● TASK GOAL
Return only those lines of the listing in which "that" appears.
━━━ EXERCISE MATERIALS ━━━
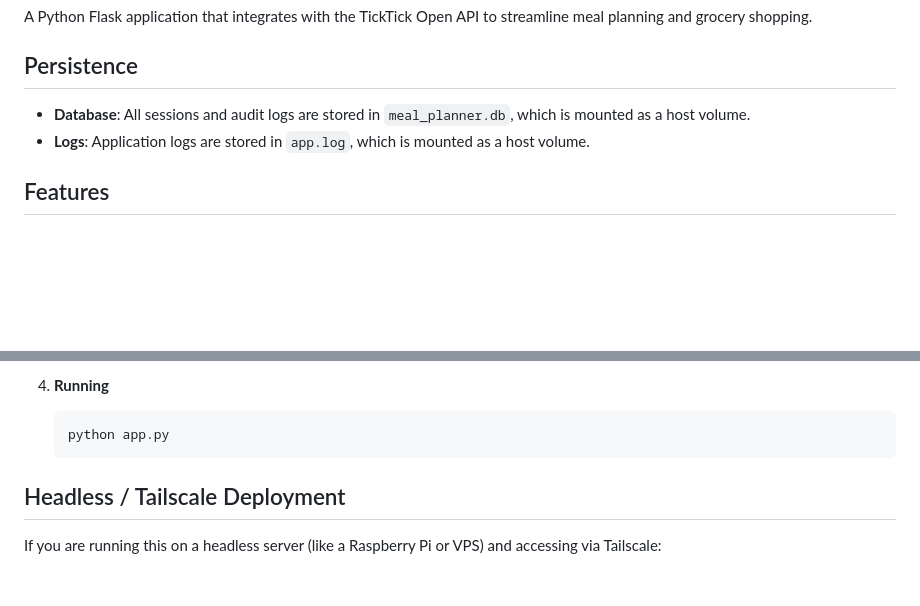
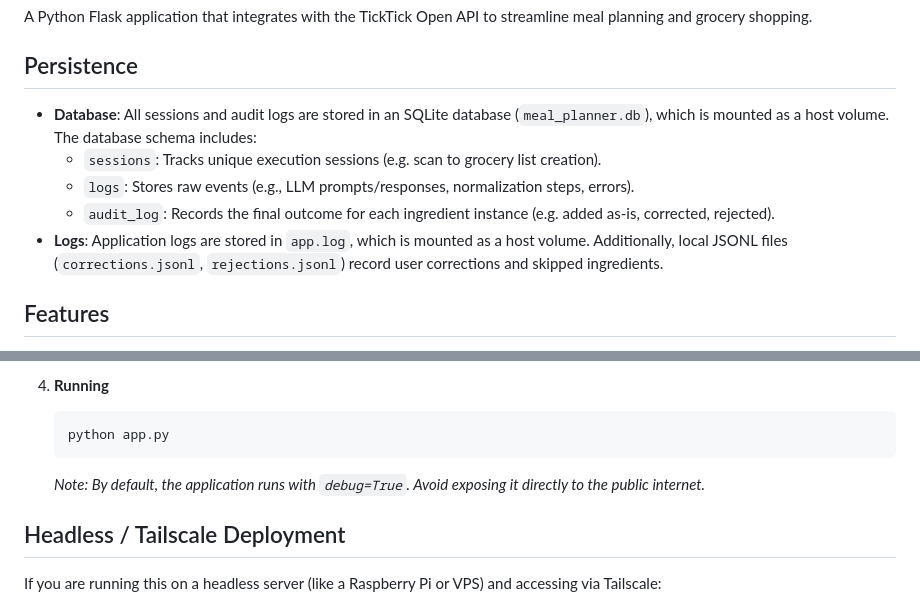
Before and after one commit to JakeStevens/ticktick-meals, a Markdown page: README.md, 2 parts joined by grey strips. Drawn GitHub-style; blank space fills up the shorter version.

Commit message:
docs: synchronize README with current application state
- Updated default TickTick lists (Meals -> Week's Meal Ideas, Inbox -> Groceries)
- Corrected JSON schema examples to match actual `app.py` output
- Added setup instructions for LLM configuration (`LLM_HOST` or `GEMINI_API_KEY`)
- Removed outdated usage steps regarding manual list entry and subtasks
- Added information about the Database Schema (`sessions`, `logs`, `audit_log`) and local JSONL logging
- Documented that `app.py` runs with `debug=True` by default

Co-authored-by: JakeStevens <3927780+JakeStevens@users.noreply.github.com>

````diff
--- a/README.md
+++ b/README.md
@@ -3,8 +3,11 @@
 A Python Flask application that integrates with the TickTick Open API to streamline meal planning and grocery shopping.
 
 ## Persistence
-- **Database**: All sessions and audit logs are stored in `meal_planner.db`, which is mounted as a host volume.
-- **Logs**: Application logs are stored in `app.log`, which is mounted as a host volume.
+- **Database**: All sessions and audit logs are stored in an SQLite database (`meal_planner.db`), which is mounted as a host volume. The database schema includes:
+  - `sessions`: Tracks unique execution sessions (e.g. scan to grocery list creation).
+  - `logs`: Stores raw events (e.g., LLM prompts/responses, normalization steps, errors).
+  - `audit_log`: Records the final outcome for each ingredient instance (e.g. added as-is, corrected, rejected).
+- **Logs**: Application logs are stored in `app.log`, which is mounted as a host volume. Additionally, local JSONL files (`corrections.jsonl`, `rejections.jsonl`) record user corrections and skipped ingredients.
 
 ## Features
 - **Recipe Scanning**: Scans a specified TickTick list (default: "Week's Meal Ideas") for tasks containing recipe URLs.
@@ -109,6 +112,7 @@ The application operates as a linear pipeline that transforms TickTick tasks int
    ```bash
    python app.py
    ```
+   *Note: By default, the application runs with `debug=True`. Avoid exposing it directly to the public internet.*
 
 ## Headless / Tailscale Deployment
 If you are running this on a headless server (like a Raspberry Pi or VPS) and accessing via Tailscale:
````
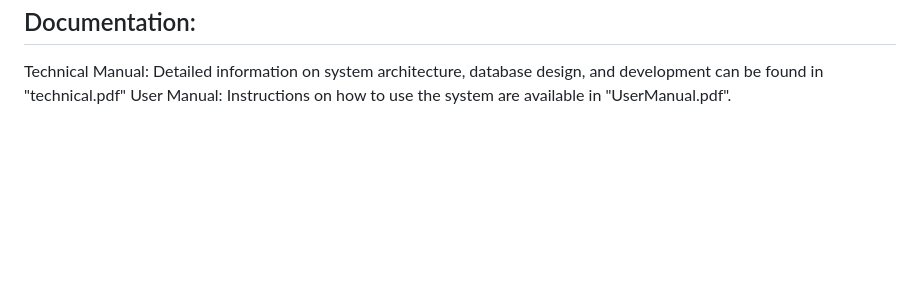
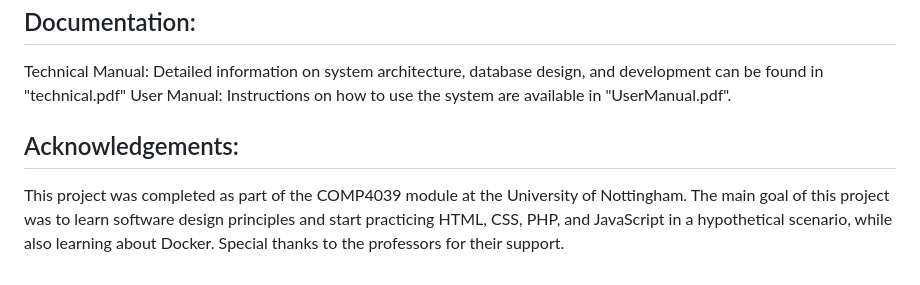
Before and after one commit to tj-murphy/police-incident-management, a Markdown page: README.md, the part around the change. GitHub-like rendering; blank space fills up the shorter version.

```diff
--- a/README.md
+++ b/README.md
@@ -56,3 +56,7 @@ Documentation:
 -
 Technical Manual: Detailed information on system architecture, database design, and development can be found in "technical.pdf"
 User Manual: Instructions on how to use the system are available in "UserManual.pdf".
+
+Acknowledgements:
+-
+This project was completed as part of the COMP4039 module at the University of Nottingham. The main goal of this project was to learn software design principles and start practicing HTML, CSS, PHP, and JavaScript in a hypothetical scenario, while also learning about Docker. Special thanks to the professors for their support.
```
━━━
● ANSWER FOR THIS EXERCISE
- Documented that `app.py` runs with `debug=True` by default
 A Python Flask application that integrates with the TickTick Open API to streamline meal planning and grocery shopping.
@@ -109,6 +112,7 @@ The application operates as a linear pipeline that transforms TickTick tasks int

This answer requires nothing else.